Cambodia – the beginning

I anticipated this tripĀ  for the past 6-7 months, since I heard about the opportunity at the Gigot Center at Notre Dame offering a social internship with one of the partner organizations in multiple countries (South Africa, Cambodia, Haiti, Kenya, and Jamaica). A few of my classmates had an amazing experience last summer, and I thought it could be a great way to finish my Notre Dame MBA adventure.

It is my second week in Cambodia, and so far my stay has been full of interesting experiences, extensive travel, and gradual adjustment. Hence, my well overdue fist post. My main purpose for the trip is to help a Cambodian-American social enterprise, PEPY Tours, discover and design a new business segment and revise and structure the company’s internal policies. It is not an impossible task for an MBA and I am excited and eager to help, though I suspect I also have a great deal to learn from PEPY, Cambodia, and its people during my short 10 week stay. PEPY has a very interesting, yet not an uncommon story. It started when back in 2006 an ND grad went on a bike tour across Cambodia to fund-raise money to build a school, solve a problem of poor/insufficient education in Cambodia, and continue saving the world. Since then, the organization went through a series of metamorphoses: from building schools and offering volunteer trips to building teachers’ capacity, empowering and supporting Cambodian youth, and offering educational adventures tours while strongly advocating for responsible tourism. During the past 6 years PEPY greatly matured and became two organizations: an NGO (supporting education), and a social enterprise (tour operator that inspires responsible travel). I am working with a for-profit arm of PEPY, a very inspiring and enthusiastic group of people.

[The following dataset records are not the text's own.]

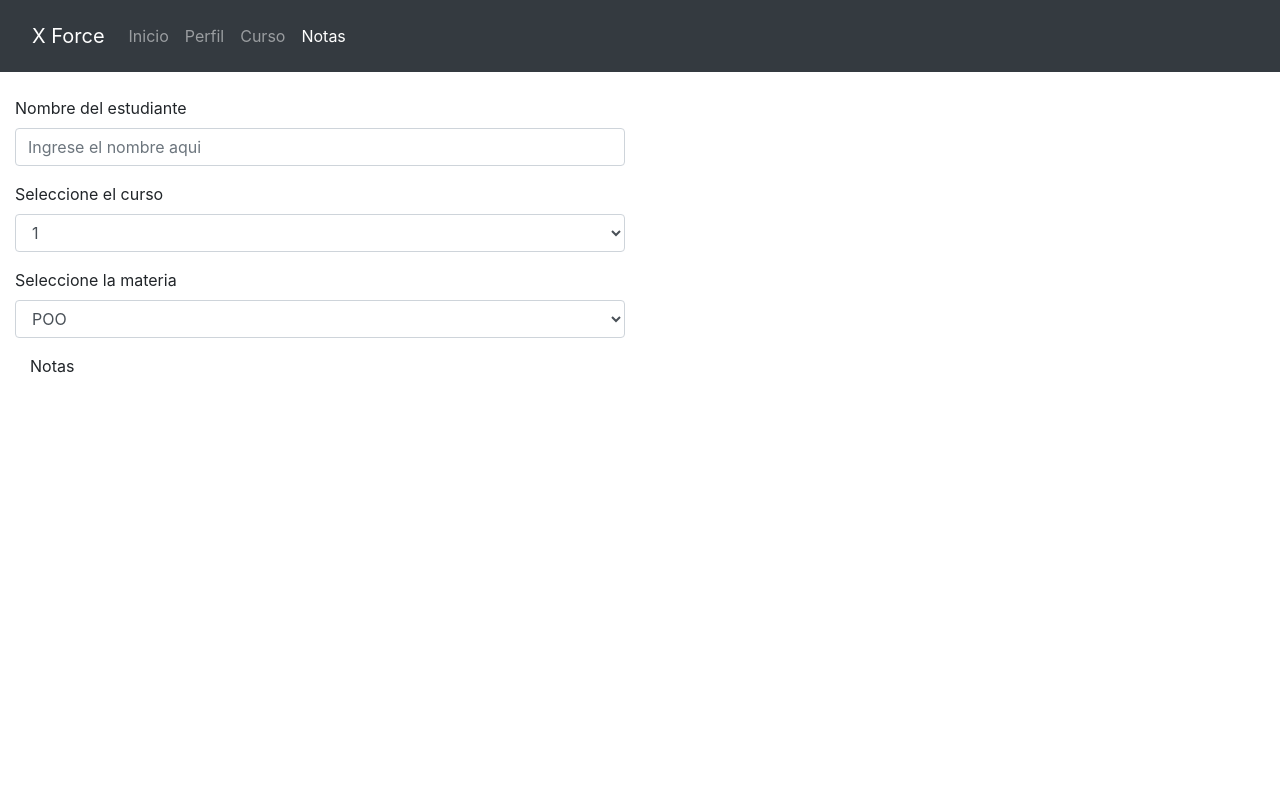
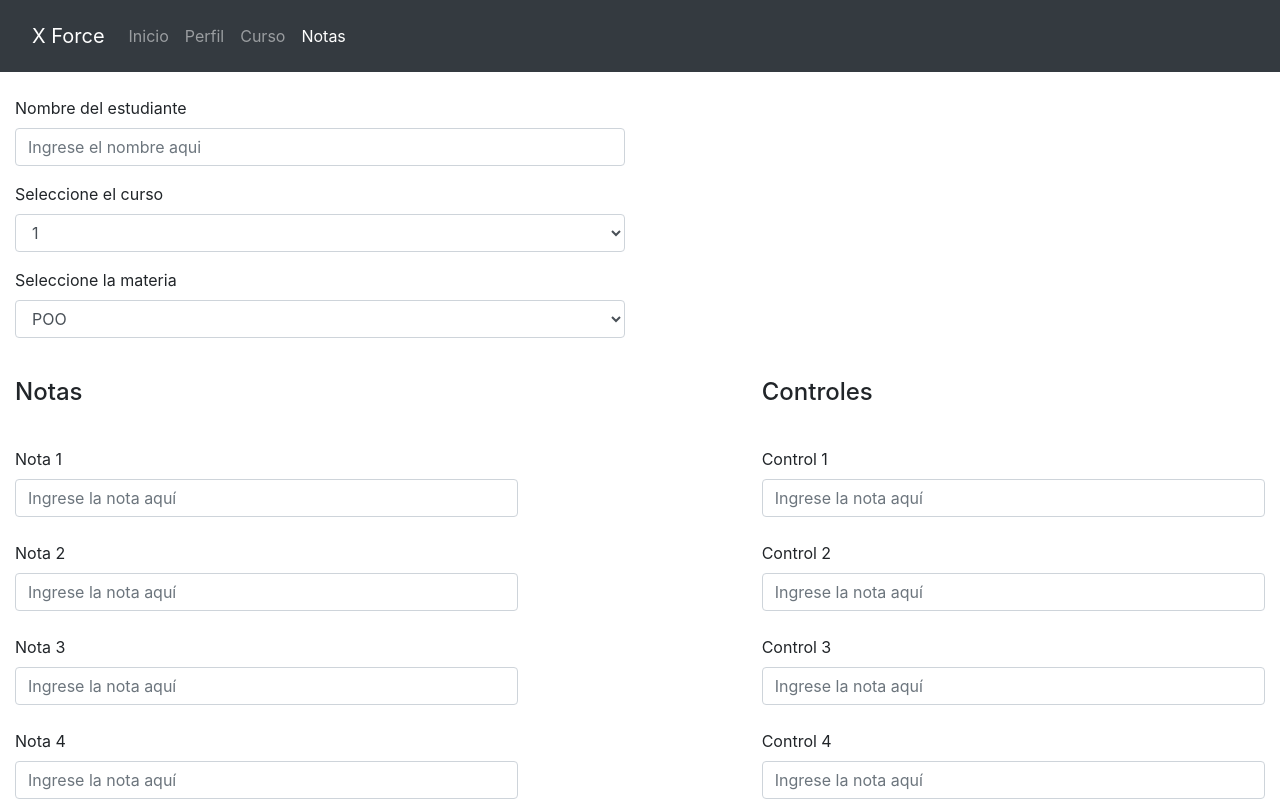
Before and after one commit to oriirivas/front-x-froge-team, an Angular app: page /notas in a window 1280 px wide. Shown: the top 801 px of the page. Built offline with nearby package versions, Linux system fonts and the light colour scheme.

Commit message:
piel notas terminado

```diff
--- a/src/app/componets/notas/notas.component.html
+++ b/src/app/componets/notas/notas.component.html
@@ -42,11 +42,52 @@
       </select>
     </div>
   </form>
-  <div class="col-md-4">
-    <div class="chupame el ojo">
-      <label for="notasDefinitivas">Notas</label>
-      <br>
-      <label for=""></label>
-    </div>
+</div>
+<!-- <div class="col-md-12"> -->
+  <div class="col-md-5" style="float: left;">
+    <br>
+    <label for="notasDefinitivas"><h4>Notas</h4></label>
+    <br>
+    <br>
+    <label for="notaUnoLabel">Nota 1</label>
+    <input type="notaUno" class="form-control" id="exampleFormControlInput1" placeholder="Ingrese la nota aquí">
+    <br>
+    <label for="notaDosLabel">Nota 2</label>
+    <input type="notaDos" class="form-control" id="exampleFormControlInput1" placeholder="Ingrese la nota aquí">
+    <br>
+    <label for="notaTresLabel">Nota 3</label>
+    <input type="notaTres" class="form-control" id="exampleFormControlInput1" placeholder="Ingrese la nota aquí">
+    <br>
+    <label for="notaCuatroLabel">Nota 4</label>
+    <input type="notaCuatro" class="form-control" id="exampleFormControlInput1" placeholder="Ingrese la nota aquí">
+    <br>
+    <br>
+    <br>
+    <label for="promedioMateria"><h4>Promedio notas</h4></label>
+    <input type="notaUno" class="form-control" id="exampleFormControlInput1" placeholder="Ingrese la nota aquí">
+    <br>
   </div>
-</div>
+  <div class="col-md-5" style="float: right;">
+    <br>
+    <label for="notasDefinitivas"><h4>Controles</h4></label>
+    <br>
+    <br>
+    <label for="controlUnoLabel">Control 1</label>
+    <input type="controlUno" class="form-control" id="exampleFormControlInput1" placeholder="Ingrese la nota aquí">
+    <br>
+    <label for="controlDosLabel">Control 2</label>
+    <input type="controlDos" class="form-control" id="exampleFormControlInput1" placeholder="Ingrese la nota aquí">
+    <br>
+    <label for="controlTresLabel">Control 3</label>
+    <input type="controlTres" class="form-control" id="exampleFormControlInput1" placeholder="Ingrese la nota aquí">
+    <br>
+    <label for="controlCuatroLabel">Control 4</label>
+    <input type="controlCuatro" class="form-control" id="exampleFormControlInput1" placeholder="Ingrese la nota aquí">
+    <br>
+    <br>
+    <br>
+    <label for="promedioMateria"><h4>Promedio controles</h4></label>
+    <input type="notaUno" class="form-control" id="exampleFormControlInput1" placeholder="Ingrese la nota aquí">
+    <br>
+  </div>
+<!--</div>-->
```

I’m stationed in Siem Reap, the most visited town by tourists due to Angkor Wat, the biggest religious monument and so-called the 8th Wonder of the World. Fortunately for me, it is a low&wet season, and the town is not overflown with thousands of tourists who usually stay no more than 2 days in Siem Reap. I have to admit I was ready to a much more rural and less developed (in a western sense) environment. It still has only a few main streets and can be crossed over in less than 20 min, and a 2 min bike ride from my office reveals more common rural sites. Riddled with budgets guest houses and 4-5 star hotels, Siem Reap is not only a mecca for tourists but also for hundreds of international NGOs who collectively are trying to make Cambodia a better place to live. The question however is for who? The expat community in Cambodia lives quite comfortably, saving the world, opening new businesses, and enjoying low-cost luxuries (posh restaurants. trendy cafes, and spacious housing) that are not affordable to the Cambodian population. Everything in this town is geared for tourists and westerners, and while it is true that it creates more local jobs, the money doesn’t stay in the region making it one of the poorest provinces in the country. Cambodians understand this trend, a young waiter in our guest house who is a university student studying English shared with us his dream of opening a nice restaurant in Siem Reap serving foreigners. I can’t complain much, my student budget is sufficient to enjoy the summer and explore the country. However, I am trying to be more cognizant to support locally owned businesses – an already noticeable influence on me by PEPY Tours’ strong advocacy for responsible tourism. I greatly enjoy my Khmer food (it deserves a separate post) lunches in a local cafe around the corner from our office and we live in a Cambodian family owned guest house.

More posts to come soon!